Health and Safety Notice
World Health Organization Declares Ebola Outbreak Emergency
As you may be aware there is currently an epidemic outbreak of the Ebola virus in the Democratic Republic of Congo. The Wold Health Organization has now declared the outbreak a Public Health Emergency of International Concern. Ebola is a viral hemorrhagic fever spread by direct contact (notairborne) and poses a high mortality rate (55-90%) and is significant risk to human population.
- While the current assessment by Public Health Canada indicates the risk of an outbreak in Canada remains low, there are still many people who travel to or come in contact with people who travel to the region. For this reason it is important for all health care professionals to be aware of this epidemic and to be vigilant when dealing with patients with any febrile illness.
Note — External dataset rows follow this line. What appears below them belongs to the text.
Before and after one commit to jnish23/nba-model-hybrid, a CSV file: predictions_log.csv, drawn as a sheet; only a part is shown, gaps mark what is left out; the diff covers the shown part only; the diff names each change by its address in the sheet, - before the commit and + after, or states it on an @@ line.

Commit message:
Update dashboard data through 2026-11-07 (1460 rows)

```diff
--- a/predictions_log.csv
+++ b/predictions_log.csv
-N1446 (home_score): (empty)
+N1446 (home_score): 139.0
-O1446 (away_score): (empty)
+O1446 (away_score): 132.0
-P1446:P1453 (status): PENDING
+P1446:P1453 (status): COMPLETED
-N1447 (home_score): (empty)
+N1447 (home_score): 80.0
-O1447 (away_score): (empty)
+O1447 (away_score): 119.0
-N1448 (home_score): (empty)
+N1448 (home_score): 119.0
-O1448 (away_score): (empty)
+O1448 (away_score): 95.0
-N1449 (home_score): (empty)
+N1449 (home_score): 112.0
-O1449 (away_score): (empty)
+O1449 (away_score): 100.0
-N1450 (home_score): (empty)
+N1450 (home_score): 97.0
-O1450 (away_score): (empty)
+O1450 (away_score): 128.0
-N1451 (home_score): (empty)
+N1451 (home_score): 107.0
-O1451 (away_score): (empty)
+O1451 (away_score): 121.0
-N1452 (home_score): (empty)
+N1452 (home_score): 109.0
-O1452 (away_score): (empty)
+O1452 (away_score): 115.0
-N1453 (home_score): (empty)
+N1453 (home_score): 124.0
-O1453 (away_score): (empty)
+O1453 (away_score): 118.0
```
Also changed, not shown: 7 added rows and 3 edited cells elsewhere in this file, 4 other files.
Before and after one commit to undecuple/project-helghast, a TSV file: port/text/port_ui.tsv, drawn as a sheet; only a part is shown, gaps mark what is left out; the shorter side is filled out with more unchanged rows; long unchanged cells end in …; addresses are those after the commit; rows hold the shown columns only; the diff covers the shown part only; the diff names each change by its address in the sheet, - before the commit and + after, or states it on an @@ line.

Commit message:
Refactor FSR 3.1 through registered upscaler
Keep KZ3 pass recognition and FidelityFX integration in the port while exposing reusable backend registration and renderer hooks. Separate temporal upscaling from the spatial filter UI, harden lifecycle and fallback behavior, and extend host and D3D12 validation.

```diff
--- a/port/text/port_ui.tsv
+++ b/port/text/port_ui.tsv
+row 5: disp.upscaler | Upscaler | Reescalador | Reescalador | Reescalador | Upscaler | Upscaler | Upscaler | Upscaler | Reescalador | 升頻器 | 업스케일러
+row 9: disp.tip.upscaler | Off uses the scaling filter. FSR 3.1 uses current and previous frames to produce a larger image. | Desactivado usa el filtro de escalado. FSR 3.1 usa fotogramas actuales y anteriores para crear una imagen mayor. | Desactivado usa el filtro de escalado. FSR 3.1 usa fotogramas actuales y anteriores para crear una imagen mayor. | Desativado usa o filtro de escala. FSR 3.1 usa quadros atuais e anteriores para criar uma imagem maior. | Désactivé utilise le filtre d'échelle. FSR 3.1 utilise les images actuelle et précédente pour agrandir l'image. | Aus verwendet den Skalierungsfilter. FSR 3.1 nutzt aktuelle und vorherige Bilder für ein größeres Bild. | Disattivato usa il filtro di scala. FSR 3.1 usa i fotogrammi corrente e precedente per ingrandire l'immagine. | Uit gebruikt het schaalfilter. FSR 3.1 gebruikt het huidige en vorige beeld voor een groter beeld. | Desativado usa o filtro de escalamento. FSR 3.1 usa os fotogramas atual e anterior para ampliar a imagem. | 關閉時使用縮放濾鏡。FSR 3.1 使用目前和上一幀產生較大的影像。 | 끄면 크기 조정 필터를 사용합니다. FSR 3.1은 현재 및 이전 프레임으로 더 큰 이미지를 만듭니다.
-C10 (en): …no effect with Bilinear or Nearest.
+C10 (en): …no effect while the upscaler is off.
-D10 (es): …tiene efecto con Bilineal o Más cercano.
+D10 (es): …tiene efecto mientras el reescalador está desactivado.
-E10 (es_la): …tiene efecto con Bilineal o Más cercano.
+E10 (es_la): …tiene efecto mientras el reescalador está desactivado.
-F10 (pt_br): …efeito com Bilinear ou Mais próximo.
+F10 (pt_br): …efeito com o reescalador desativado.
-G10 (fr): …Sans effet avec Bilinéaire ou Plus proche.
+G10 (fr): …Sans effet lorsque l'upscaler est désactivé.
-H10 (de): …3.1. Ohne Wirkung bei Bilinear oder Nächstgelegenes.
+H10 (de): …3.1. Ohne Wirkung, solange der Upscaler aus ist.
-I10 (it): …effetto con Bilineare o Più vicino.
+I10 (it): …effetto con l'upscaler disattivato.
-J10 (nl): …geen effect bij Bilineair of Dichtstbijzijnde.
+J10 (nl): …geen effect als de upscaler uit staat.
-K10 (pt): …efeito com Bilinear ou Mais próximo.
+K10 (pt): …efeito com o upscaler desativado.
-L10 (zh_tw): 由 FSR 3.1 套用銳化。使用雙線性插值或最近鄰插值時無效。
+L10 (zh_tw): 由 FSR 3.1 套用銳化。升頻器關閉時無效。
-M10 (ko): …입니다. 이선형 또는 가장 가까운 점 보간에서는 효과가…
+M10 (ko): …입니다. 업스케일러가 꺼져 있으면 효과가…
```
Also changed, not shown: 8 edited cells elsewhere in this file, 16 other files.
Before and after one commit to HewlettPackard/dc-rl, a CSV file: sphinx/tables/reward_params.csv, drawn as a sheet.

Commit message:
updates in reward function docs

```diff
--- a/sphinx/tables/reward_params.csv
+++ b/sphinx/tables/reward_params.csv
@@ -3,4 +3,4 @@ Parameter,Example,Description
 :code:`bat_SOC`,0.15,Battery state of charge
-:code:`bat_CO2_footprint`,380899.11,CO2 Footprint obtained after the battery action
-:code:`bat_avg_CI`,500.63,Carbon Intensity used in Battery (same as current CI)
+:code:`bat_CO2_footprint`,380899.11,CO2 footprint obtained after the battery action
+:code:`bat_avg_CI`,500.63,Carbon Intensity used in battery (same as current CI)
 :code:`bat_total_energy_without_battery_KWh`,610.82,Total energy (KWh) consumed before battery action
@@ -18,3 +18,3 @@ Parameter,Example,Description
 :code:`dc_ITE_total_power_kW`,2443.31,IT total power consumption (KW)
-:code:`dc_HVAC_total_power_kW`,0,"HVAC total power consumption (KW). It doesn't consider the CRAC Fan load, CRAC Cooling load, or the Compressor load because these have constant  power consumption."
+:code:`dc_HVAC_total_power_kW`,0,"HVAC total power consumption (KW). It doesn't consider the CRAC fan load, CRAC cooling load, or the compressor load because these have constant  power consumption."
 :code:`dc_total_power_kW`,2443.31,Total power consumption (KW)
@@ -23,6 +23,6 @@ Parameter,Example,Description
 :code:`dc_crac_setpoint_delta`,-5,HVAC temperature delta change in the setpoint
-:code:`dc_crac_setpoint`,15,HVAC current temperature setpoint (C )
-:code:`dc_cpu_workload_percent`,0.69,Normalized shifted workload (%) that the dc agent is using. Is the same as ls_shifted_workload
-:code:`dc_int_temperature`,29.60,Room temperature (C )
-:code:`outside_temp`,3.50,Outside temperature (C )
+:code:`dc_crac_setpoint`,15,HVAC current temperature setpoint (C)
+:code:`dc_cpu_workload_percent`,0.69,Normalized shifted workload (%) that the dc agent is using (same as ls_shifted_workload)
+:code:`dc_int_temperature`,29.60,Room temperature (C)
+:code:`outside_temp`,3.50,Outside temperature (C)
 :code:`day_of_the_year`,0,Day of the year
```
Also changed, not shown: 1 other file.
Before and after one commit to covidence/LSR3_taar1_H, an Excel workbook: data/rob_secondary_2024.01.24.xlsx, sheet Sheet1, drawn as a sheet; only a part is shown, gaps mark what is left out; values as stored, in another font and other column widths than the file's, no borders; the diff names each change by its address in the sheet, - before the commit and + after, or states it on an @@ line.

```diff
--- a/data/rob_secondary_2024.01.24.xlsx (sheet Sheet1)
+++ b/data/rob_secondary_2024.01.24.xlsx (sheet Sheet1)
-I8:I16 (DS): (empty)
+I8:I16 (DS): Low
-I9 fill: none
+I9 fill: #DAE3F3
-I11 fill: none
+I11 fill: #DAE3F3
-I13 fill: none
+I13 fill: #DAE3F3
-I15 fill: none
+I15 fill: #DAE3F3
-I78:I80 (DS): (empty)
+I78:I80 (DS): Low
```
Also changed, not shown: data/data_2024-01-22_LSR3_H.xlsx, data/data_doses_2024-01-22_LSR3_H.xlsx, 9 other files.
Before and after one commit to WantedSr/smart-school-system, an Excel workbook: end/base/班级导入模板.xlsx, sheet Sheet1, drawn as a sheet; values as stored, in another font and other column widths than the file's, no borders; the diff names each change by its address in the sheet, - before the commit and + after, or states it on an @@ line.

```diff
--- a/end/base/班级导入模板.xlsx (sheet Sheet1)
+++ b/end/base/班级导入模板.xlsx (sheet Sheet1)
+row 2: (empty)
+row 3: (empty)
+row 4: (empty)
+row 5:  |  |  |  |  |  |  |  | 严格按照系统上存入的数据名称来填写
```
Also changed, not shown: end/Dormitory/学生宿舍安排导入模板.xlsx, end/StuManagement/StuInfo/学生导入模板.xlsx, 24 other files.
- Ebola presents similar to any viral infection initially with generalized symptoms such as sudden onset of fever, weakness, muscle pain, headaches and a sore throat. These symptoms can appear two to 21 days after infection. The key with Ebola is to identify if the person recently traveled to the affected region or likely came in contact with someone who travelled to the region. However, according to Public Health Ontario the top infectious causes of fever in international travellers includes malaria (20-30%), acute travellers’ diarrhea (10-20%), and respiratory tract infections (10-15%); so there are many differentials that may be causing the illness.
- We encourage you to work with your hospital occupational health and safety and infection control services or your local Public Health unit and review your practices for responding to EVD. Should you encounter a client/patient who is a risk of having EVD (e.g.: travel to the affected regionand symptoms of infection) please approach your patient utilizing full PPE. .
- Under the Quarantine Act, travellers are to report to a Canada Borders Services Agent if they are ill upon arrival; and airlines and airport authorities are required to report ill travellers to Quarantine Officers. Quarantine Officers are active at all ports of entry 24hr x 7d and have authority under the Act to take action to protect the public.
- There is no vaccine or treatment for Ebola; treatment is isolation and supportive care. As with all cases of potential infection from any cause, full personal protective equipment with reverse isolation of the patient in certain circumstances is required along with frequent hand washing and disinfection procedures. Vigilance, PPE and proper hygiene are the keys to prevent infection and protect health care workers.
- Should the risk of outbreak in North America rise, it is important to remember to obtain information from validated sites such as the Public Health Agency of Canada, Public Health Ontario, or the World Health Organization.